Start of EXTRACTED INFORMATION

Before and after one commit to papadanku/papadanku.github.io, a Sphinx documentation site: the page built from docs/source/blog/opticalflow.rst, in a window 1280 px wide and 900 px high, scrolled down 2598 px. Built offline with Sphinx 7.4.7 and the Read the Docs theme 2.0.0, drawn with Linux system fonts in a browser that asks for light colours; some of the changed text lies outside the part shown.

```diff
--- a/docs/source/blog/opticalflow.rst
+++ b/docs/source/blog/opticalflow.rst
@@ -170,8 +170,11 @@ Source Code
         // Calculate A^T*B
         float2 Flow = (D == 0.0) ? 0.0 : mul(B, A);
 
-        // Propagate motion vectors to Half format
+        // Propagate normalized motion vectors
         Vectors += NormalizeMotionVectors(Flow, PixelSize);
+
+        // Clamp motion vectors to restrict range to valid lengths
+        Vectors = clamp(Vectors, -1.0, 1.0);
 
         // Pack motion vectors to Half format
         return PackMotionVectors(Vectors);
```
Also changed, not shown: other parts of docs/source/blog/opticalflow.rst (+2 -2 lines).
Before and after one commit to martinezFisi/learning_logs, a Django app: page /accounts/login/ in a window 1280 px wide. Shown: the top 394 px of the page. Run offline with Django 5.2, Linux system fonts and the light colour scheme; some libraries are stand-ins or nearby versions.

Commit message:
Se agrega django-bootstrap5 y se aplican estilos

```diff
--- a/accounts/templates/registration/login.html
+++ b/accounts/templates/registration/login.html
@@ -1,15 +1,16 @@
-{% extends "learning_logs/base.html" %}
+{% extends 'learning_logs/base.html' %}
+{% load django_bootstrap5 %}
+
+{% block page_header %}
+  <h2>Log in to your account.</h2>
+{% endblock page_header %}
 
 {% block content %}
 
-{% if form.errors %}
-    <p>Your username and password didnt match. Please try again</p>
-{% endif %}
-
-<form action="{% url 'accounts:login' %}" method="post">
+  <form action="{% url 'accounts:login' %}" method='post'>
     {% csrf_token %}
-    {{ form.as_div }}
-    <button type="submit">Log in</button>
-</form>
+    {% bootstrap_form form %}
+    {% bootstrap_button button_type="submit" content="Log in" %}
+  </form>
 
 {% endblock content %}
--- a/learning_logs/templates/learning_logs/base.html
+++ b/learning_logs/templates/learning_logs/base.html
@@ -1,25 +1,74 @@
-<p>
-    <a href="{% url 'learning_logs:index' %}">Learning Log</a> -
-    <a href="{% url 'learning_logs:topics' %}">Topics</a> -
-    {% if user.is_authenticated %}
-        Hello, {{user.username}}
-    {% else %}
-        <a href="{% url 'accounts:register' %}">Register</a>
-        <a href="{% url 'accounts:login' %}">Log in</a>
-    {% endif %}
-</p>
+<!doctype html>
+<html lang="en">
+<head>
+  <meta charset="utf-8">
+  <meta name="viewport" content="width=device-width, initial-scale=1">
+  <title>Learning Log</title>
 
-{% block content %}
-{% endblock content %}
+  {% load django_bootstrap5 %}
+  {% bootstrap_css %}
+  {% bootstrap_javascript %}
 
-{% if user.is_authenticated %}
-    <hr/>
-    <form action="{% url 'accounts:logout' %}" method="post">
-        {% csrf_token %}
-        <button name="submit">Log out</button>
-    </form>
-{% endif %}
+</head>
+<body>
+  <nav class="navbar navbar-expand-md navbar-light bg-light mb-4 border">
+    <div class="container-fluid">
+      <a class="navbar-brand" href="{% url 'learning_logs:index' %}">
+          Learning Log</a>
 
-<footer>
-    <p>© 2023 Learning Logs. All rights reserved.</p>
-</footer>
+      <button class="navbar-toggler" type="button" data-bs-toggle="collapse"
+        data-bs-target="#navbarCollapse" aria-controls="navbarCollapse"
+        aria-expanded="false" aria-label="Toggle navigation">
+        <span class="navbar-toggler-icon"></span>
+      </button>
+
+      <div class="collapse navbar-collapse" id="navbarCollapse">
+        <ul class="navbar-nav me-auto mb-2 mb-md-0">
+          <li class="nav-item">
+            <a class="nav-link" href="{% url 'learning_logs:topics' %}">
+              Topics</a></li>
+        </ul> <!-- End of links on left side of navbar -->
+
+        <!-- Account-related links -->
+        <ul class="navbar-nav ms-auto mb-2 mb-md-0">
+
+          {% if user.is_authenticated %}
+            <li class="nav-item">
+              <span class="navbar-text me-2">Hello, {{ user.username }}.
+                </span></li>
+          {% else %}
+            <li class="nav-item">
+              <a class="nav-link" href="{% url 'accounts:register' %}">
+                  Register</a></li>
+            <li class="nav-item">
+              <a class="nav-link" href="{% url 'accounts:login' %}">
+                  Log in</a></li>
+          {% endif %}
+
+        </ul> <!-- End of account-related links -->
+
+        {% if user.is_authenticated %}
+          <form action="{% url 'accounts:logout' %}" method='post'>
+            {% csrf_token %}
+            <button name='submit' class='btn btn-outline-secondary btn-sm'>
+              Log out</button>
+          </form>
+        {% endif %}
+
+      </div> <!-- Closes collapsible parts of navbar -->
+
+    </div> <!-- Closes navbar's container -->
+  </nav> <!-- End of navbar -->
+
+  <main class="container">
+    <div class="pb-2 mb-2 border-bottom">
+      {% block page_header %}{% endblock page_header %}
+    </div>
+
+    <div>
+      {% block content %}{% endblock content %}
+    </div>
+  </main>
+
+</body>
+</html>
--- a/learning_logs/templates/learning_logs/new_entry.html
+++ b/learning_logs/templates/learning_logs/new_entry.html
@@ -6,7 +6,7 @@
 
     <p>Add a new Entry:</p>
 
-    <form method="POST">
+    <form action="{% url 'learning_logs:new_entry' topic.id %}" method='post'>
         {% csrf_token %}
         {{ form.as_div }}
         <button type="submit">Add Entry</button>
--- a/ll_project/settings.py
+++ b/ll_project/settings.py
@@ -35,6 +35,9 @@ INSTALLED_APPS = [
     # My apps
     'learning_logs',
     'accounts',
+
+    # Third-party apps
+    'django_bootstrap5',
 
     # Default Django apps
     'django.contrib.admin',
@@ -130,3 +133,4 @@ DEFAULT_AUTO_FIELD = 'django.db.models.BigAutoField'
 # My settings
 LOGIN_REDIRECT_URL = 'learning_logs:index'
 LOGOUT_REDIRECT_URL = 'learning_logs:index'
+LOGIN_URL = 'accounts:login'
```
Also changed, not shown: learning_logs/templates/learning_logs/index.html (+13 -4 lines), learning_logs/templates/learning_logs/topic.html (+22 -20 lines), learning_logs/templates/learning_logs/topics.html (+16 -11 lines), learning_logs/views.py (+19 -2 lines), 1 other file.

End of EXTRACTED INFORMATION

WORK TASK
Scan the entries above for the string "submit", and copy every line where it turns up.

ANSWER TO THIS PROBLEM
-    <button type="submit">Log in</button>
+    {% bootstrap_button button_type="submit" content="Log in" %}
-        <button name="submit">Log out</button>
+            <button name='submit' class='btn btn-outline-secondary btn-sm'>
         <button type="submit">Add Entry</button>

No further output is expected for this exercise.